Someone asked about our plans with the old pennants that flew above the ballpark. In the past, we have usually sold these off to benefit Chicago White Sox Charities, generally at our SoxFest garage sale. I assume the same will happen. If you remember, once the Fundamentals Deck was built in 2005, we did not have enough flag poles to feature all our pennants. Now, at least, they all are up on the light towers.
Observant fans noticed that the ballpark was missing speed of pitches for the first two games. The cause? Several boxes and crates were misplaced in transport from Tucson to Chicago to start the season and our lone radar gun was in one of the containers. Not sure why we only have one, but now it is up and running.

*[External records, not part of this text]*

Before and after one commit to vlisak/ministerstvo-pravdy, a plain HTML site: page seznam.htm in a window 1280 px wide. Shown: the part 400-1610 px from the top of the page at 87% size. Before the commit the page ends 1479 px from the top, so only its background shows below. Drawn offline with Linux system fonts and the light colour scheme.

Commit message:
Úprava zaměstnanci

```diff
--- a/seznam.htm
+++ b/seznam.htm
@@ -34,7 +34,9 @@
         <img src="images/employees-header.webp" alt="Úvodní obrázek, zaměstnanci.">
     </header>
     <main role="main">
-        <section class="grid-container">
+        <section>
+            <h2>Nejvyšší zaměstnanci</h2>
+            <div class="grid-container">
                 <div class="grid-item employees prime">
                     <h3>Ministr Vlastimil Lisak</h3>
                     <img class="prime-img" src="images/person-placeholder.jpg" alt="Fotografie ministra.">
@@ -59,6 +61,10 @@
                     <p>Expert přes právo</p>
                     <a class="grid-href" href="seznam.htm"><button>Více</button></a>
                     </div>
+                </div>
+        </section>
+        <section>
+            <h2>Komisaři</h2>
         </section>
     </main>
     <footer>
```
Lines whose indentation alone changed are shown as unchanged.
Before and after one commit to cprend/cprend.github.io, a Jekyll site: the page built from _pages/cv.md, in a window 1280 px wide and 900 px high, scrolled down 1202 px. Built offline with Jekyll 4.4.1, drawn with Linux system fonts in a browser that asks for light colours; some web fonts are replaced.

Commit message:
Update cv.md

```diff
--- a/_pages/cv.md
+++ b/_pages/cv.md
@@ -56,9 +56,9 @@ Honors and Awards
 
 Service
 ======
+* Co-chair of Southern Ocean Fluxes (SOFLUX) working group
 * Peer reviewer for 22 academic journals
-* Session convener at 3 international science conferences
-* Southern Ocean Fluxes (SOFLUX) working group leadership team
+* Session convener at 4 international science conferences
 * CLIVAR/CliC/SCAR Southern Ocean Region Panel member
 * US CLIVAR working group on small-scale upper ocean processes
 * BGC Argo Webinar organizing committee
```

It’s Got to be a Joke
Moose Skowron was incensed on Opening Day. It seems Moose received a letter from the Baseball Hall of Fame this offseason that said, roughly, the following:
We read that you have a pacemaker. We would like to request from you (or a family member) that you donate your pacemaker to the Hall of Fame when you no longer are using it …
The letter came in a HOF envelope but the letterhead appeared to be fake. We all tried to get Moose to calm down (amid our laughter) and explain to him that this had to be a joke.
Then we decided we should get an old pacemaker from somewhere (not sure when you come up with that) and send it to the HOF with a note from Moose.
He was still angry about it when he left the ballpark on Wednesday.
Someone has a great sense of humor.
As most of you know, our groundskeeper, Roger Bossard, is acknowledged as being the very best at what he does. He has installed new fields at basically every new ballpark built recently. This offseason was no exception as Roger put in a new playing surface in St. Louis. He zipped down yesterday to check it out.
"The ballpark is gorgeous," he said. "Ballparks are like new cars. Each year’s model gets just a little bit nicer. People are going to love this ballpark."
I spent part of yesterday with Ed Farmer at Cog Hill and a couple of other south side haunts.
Ed carried his ring around with him, showing it to people who were interested and random Sox fans we encountered at places like Mindy’s in Orland Park.
It was great fun seeing the reaction on the faces of Sox fans.
A few people asked about purchasing ring raffle tickets on-line and why this was limited to Illinois residents. Obviously, our choice would have been to open it up to everyone (literally around the world), but of course legal concerns limit the on-line element of this to Illinois only. Your address will be verified on-line by your credit card.
Safe bet that manager Ozzie Guillen is going to be sitting in a movie theatre on Saturday night watching Benchwarmers. Guillen, who is a huge fan of Napoleon Dynamite, has figurines of the movie’s star in his office. When you hit the button, the figurines spout lines from the move like, "Gosh." or "Vote for Pedro."
I will try to post today’s lineup at some point this afternoon.